Work instruction ::
Out of the records below, copy all lines in which the word "list" occurs.
►
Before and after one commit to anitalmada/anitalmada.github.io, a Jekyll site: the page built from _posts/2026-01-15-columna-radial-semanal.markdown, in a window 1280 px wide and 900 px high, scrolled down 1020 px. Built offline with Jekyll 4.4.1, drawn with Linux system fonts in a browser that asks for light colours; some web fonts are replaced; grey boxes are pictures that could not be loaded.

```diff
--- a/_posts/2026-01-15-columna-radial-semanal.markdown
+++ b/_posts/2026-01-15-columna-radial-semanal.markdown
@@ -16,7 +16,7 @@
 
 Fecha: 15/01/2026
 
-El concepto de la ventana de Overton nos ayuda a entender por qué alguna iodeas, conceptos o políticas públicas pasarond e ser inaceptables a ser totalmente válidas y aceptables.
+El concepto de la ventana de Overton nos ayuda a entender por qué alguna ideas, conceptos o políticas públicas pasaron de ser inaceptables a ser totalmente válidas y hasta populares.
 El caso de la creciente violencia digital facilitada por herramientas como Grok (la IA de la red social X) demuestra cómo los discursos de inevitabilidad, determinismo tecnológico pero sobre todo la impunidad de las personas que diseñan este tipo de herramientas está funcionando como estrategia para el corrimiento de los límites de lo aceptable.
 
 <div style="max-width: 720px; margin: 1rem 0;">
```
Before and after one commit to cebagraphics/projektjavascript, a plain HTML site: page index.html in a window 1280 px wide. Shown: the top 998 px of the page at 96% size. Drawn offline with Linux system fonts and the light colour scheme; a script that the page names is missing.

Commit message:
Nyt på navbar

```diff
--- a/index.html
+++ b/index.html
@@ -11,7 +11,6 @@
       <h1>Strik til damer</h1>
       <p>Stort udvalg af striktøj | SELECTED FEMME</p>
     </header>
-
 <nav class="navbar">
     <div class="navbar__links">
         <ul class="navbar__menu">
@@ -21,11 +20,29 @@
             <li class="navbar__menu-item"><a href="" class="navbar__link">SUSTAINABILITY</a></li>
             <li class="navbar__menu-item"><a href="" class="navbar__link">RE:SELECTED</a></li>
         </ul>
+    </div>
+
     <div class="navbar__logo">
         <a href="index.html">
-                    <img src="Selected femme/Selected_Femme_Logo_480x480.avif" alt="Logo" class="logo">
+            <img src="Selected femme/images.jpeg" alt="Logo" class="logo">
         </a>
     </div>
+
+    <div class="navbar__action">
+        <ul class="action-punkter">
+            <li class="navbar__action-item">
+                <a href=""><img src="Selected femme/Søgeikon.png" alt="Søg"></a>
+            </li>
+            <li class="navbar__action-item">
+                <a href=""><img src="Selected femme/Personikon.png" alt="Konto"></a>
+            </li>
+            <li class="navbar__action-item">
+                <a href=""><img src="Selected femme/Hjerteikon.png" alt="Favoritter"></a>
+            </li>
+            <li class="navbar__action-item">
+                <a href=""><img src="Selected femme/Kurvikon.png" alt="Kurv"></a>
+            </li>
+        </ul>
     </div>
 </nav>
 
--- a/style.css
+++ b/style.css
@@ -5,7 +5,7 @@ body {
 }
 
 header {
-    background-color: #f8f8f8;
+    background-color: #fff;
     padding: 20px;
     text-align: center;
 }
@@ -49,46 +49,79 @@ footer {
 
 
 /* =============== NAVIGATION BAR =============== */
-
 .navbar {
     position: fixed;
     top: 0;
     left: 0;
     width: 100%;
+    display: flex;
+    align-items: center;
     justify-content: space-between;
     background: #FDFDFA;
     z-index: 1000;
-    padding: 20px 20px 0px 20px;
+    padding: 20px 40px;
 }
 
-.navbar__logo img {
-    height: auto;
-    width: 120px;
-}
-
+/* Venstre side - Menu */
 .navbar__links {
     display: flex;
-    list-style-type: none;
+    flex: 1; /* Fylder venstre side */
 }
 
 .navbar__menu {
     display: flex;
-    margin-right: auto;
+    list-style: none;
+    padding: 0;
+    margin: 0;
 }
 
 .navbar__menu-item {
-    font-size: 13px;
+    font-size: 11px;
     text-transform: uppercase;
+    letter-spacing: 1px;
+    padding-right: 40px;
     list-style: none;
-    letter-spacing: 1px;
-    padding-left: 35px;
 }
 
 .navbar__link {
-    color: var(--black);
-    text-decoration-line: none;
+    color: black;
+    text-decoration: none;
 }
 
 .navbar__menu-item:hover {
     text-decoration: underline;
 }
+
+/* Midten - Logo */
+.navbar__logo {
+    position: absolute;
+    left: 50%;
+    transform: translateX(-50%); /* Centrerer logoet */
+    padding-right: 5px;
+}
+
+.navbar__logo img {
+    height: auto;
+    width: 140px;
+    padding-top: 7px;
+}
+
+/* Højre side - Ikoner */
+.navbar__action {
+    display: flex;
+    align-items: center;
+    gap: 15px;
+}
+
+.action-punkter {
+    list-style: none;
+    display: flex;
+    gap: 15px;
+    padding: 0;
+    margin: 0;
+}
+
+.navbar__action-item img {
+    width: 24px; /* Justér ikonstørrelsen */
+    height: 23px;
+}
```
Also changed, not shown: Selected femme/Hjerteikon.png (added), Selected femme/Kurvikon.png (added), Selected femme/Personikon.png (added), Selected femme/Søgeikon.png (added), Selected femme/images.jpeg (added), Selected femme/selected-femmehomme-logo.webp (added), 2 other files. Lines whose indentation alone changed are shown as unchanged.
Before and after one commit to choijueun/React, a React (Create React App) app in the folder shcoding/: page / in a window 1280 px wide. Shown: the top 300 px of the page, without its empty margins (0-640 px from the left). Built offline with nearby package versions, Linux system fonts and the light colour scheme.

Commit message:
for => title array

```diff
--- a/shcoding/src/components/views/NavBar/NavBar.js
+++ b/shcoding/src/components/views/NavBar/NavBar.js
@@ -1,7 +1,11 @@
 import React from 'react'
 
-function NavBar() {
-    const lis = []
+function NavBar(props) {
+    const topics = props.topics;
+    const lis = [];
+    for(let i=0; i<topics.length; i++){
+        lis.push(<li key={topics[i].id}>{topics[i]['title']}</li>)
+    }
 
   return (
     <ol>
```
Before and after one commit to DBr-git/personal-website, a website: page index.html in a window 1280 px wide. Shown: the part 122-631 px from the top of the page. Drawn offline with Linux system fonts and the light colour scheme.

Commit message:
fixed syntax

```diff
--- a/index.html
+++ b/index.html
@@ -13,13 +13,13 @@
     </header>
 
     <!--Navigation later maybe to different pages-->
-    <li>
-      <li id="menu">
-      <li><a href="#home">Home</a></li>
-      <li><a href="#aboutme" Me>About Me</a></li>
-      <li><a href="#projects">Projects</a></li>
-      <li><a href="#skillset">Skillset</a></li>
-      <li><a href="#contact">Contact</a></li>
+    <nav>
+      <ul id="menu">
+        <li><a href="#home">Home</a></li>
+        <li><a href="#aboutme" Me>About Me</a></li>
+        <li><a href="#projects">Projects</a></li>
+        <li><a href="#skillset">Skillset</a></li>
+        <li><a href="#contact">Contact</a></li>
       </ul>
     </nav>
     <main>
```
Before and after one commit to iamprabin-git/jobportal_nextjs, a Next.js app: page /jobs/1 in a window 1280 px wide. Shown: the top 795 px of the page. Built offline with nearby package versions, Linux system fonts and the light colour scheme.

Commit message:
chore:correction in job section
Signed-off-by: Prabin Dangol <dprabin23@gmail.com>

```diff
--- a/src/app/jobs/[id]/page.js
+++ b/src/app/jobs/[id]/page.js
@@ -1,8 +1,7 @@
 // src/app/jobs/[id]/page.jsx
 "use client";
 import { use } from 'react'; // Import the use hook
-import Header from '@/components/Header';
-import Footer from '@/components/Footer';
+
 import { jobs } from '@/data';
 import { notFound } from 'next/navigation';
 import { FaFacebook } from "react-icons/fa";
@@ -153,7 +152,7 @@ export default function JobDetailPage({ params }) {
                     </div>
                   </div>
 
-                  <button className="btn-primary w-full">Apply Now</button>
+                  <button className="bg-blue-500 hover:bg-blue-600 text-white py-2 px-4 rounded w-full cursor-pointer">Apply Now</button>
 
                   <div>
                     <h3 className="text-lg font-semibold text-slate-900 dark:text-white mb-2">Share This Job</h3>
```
◄
Response ::
-    list-style-type: none;
+    list-style: none;
     list-style: none;
+    list-style: none;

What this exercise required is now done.